Task prompt ▸ Every entry must be copied word for word.

··· Extracted records ···

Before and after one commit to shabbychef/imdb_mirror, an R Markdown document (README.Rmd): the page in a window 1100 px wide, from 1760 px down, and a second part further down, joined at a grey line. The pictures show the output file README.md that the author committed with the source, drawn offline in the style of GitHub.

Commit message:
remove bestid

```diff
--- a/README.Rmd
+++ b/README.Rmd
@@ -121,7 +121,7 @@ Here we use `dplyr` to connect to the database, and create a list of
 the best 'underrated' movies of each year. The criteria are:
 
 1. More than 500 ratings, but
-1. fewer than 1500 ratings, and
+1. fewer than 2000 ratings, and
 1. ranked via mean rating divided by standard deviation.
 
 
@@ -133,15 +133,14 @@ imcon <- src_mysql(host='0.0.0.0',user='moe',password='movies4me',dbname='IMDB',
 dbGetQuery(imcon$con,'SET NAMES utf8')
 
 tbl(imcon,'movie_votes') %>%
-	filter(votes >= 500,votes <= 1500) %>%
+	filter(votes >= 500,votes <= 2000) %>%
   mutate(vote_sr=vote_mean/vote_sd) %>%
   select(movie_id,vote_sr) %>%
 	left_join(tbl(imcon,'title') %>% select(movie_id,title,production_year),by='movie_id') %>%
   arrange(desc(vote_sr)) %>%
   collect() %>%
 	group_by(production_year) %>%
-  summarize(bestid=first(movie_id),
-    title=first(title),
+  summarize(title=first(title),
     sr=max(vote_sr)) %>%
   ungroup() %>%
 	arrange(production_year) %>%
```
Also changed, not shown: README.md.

···

Finished exercise ▸
Before and after one commit to shabbychef/imdb_mirror, an R Markdown document (README.Rmd): the page in a window 1100 px wide, from 1760 px down, and a second part further down, joined at a grey line. The pictures show the output file README.md that the author committed with the source, drawn offline in the style of GitHub.

Commit message:
remove bestid

```diff
--- a/README.Rmd
+++ b/README.Rmd
@@ -121,7 +121,7 @@ Here we use `dplyr` to connect to the database, and create a list of
 the best 'underrated' movies of each year. The criteria are:
 
 1. More than 500 ratings, but
-1. fewer than 1500 ratings, and
+1. fewer than 2000 ratings, and
 1. ranked via mean rating divided by standard deviation.
 
 
@@ -133,15 +133,14 @@ imcon <- src_mysql(host='0.0.0.0',user='moe',password='movies4me',dbname='IMDB',
 dbGetQuery(imcon$con,'SET NAMES utf8')
 
 tbl(imcon,'movie_votes') %>%
-	filter(votes >= 500,votes <= 1500) %>%
+	filter(votes >= 500,votes <= 2000) %>%
   mutate(vote_sr=vote_mean/vote_sd) %>%
   select(movie_id,vote_sr) %>%
 	left_join(tbl(imcon,'title') %>% select(movie_id,title,production_year),by='movie_id') %>%
   arrange(desc(vote_sr)) %>%
   collect() %>%
 	group_by(production_year) %>%
-  summarize(bestid=first(movie_id),
-    title=first(title),
+  summarize(title=first(title),
     sr=max(vote_sr)) %>%
   ungroup() %>%
 	arrange(production_year) %>%
```
Also changed, not shown: README.md.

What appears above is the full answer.